Past research at STEP
From 2006-2013, STEP operated as a pilot clinic at CMHC with support from the Connecticut Department of Mental Health & Addiction Services. The idea was to test empirically based, international standards of care in a public mental health setting in the United States. While clinical teams in other countries offer intensive outreach and community-based treatment—sending clinicians to clients' homes, for example—STEP at CMHC would attempt to provide the same quality of care more affordably, from their offices at the mental health center and with higher patient-provider ratios. The results of this study, funded by the Donaghue Foundation and the NIH, demonstrated that STEP care works (in press, Psychiatric Services). When compared to people receiving "usual care" in the community, STEP patients spent less time in the hospital and were significantly more likely to return to school or work. (Click here and here to learn more about the roots of STEP at CMHC.)

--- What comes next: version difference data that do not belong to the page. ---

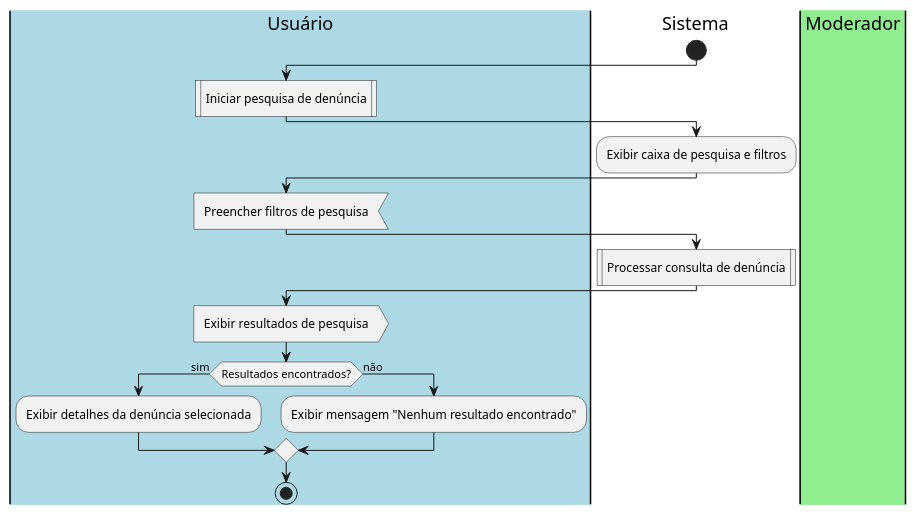
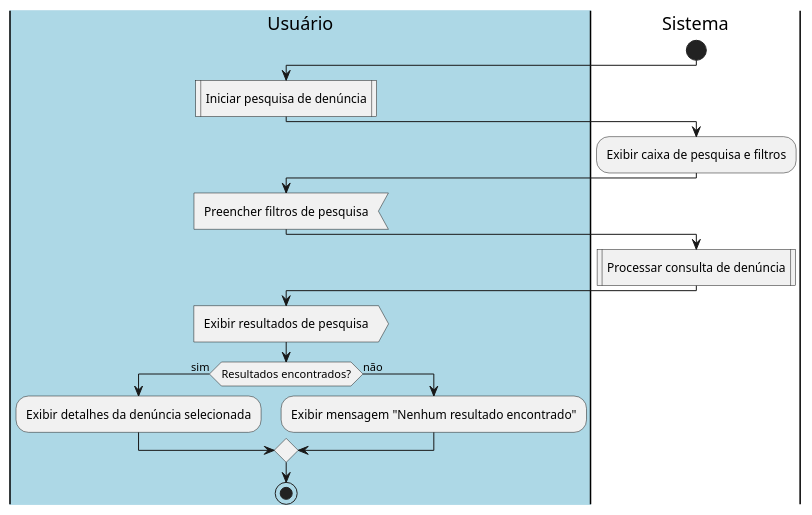
One commit to rafa-alves6/Reclama.se-AOO changed the second of 2 diagrams in modelos/UC_Pesquisar.md. Above: the diagram before and after it, drawn with PlantUML. The commit also changed other lines of this file, not shown here.

````diff
--- a/modelos/UC_Pesquisar.md
+++ b/modelos/UC_Pesquisar.md
@@ -112,33 +99,31 @@
 ```plantuml
 @startuml
 
 |#lightblue|Usuário|
-|Sistema|
-|#lightgreen|Moderador|
 
 |Sistema|
 start
 
 |Usuário|
 :Iniciar pesquisa de denúncia; <<procedure>>
 |Sistema|
 :Exibir caixa de pesquisa e filtros;
 
 |Usuário|
 :Preencher filtros de pesquisa; <<input>>
 |Sistema|
 :Processar consulta de denúncia; <<procedure>>
 
 |Usuário|
 :Exibir resultados de pesquisa; <<output>>
 
 if (Resultados encontrados?) then (sim)
   :Exibir detalhes da denúncia selecionada;
 else (não)
   :Exibir mensagem "Nenhum resultado encontrado";
 endif
 
 stop
 
 @enduml
 ```
````
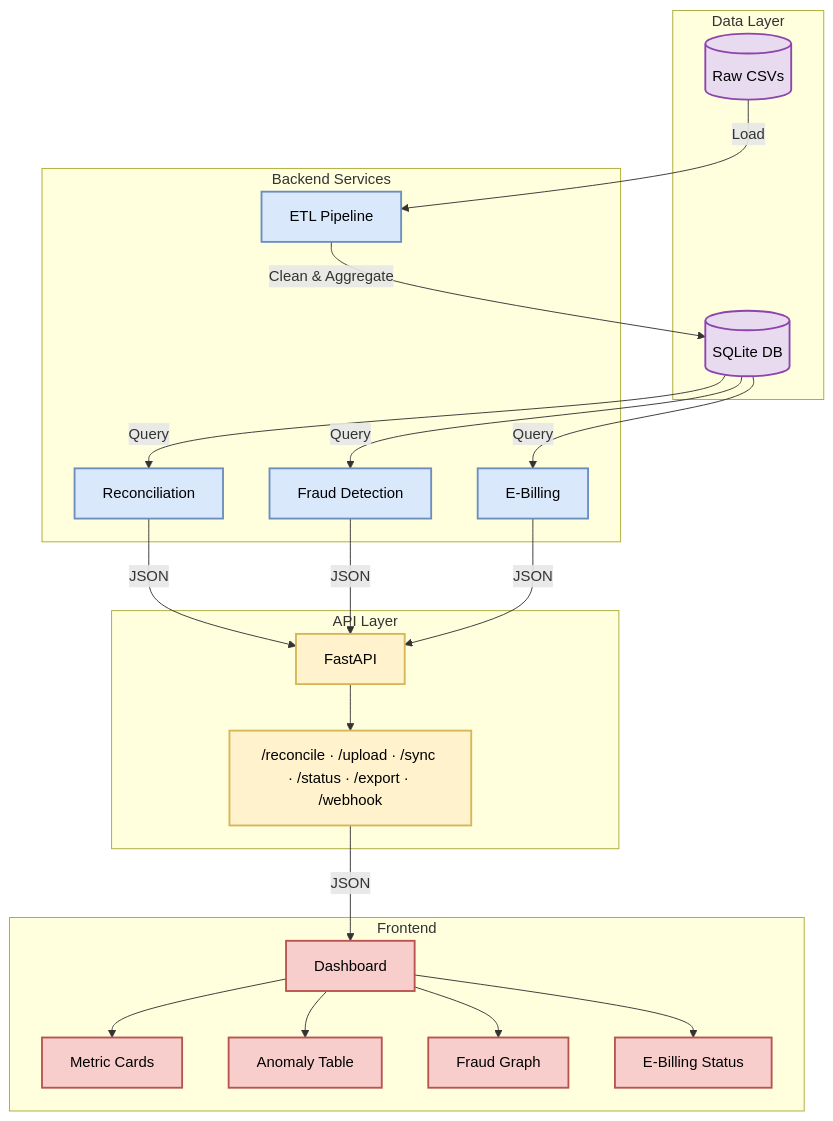
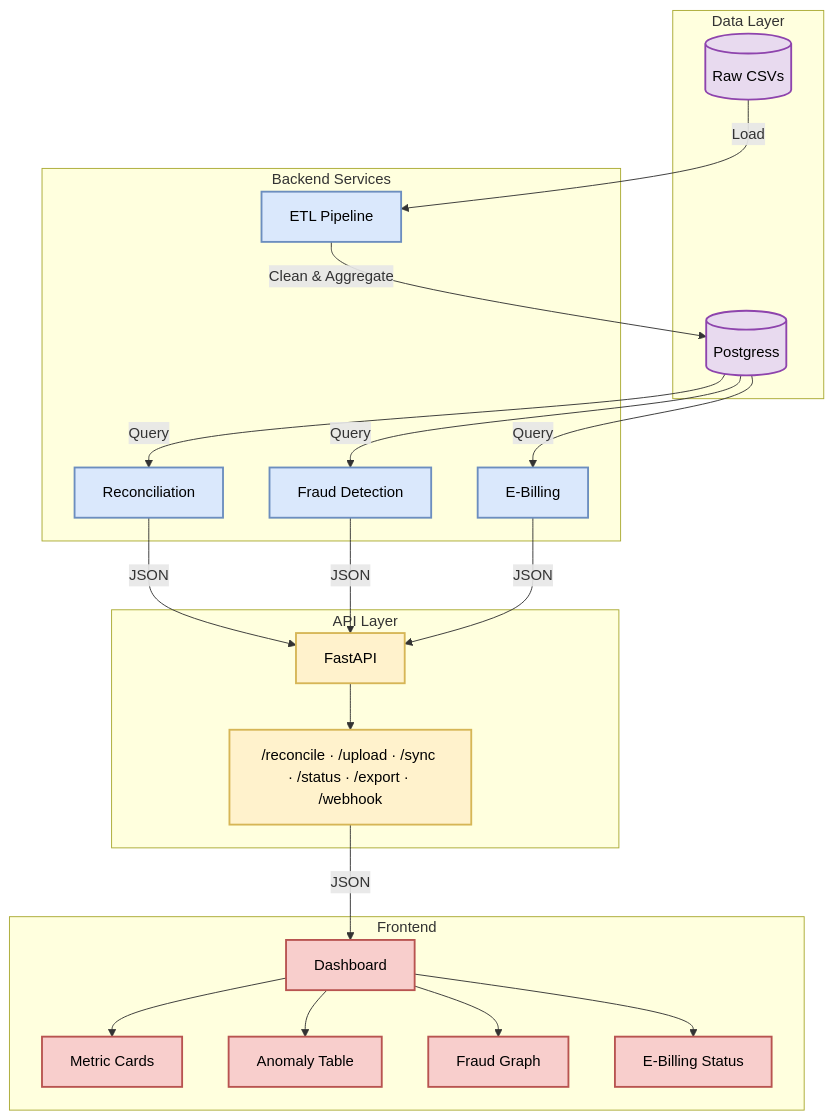
Before and after one commit to TristanBrian/revenue-assurance: the diagram in README.md, drawn with Mermaid. The commit also changed other lines of this file and 2 other files, not shown here.

````diff
--- a/README.md
+++ b/README.md
@@ -18,54 +18,54 @@
 ```mermaid
 graph TD
     subgraph Data_Layer["Data Layer"]
         CSV[("Raw CSVs")]
-        DB[("SQLite DB")]
+        DB[("Postgress")]
     end
 
     subgraph Service_Layer["Backend Services"]
         ETL["ETL Pipeline"]
         Recon["Reconciliation"]
         Fraud["Fraud Detection"]
         EBill["E-Billing"]
     end
 
     subgraph API_Layer["API Layer"]
         API["FastAPI"]
         Routes["/reconcile · /upload · /sync · /status · /export · /webhook"]
     end
 
     subgraph UI_Layer["Frontend"]
         Dashboard["Dashboard"]
         Cards["Metric Cards"]
         Table["Anomaly Table"]
         Graph["Fraud Graph"]
         EBillUI["E-Billing Status"]
     end
 
     CSV -->|Load| ETL
     ETL -->|Clean & Aggregate| DB
     DB -->|Query| Recon
     DB -->|Query| Fraud
     DB -->|Query| EBill
 
     Recon -->|JSON| API
     Fraud -->|JSON| API
     EBill -->|JSON| API
     API --> Routes
 
     Routes -->|JSON| Dashboard
     Dashboard --> Cards
     Dashboard --> Table
     Dashboard --> Graph
     Dashboard --> EBillUI
 
     classDef data fill:#e8daef,stroke:#8e44ad,stroke-width:2px,color:#000
     classDef service fill:#dae8fc,stroke:#6c8ebf,stroke-width:2px,color:#000
     classDef api fill:#fff2cc,stroke:#d6b656,stroke-width:2px,color:#000
     classDef ui fill:#f8cecc,stroke:#b85450,stroke-width:2px,color:#000
 
     class CSV,DB data
     class ETL,Recon,Fraud,EBill service
     class API,Routes api
     class Dashboard,Cards,Table,Graph,EBillUI ui
 ```
````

The new frontier
Mindmap extends the work of STEP by focusing on early detection and improved access to care. This is the next frontier in the treatment of psychotic illness. Success will mean dramatically improving the lives of many young people and their families.
"The experience of a young person with psychosis, when the world begins to change around them and they no longer feel safe, is challenging at the best of times and terrifying at the worst," Dr. Srihari reflects. "There is a lot we can do to make this journey easier that it is now."
"We need a system of care that reflects what we would all want to happen if that young person was our own child."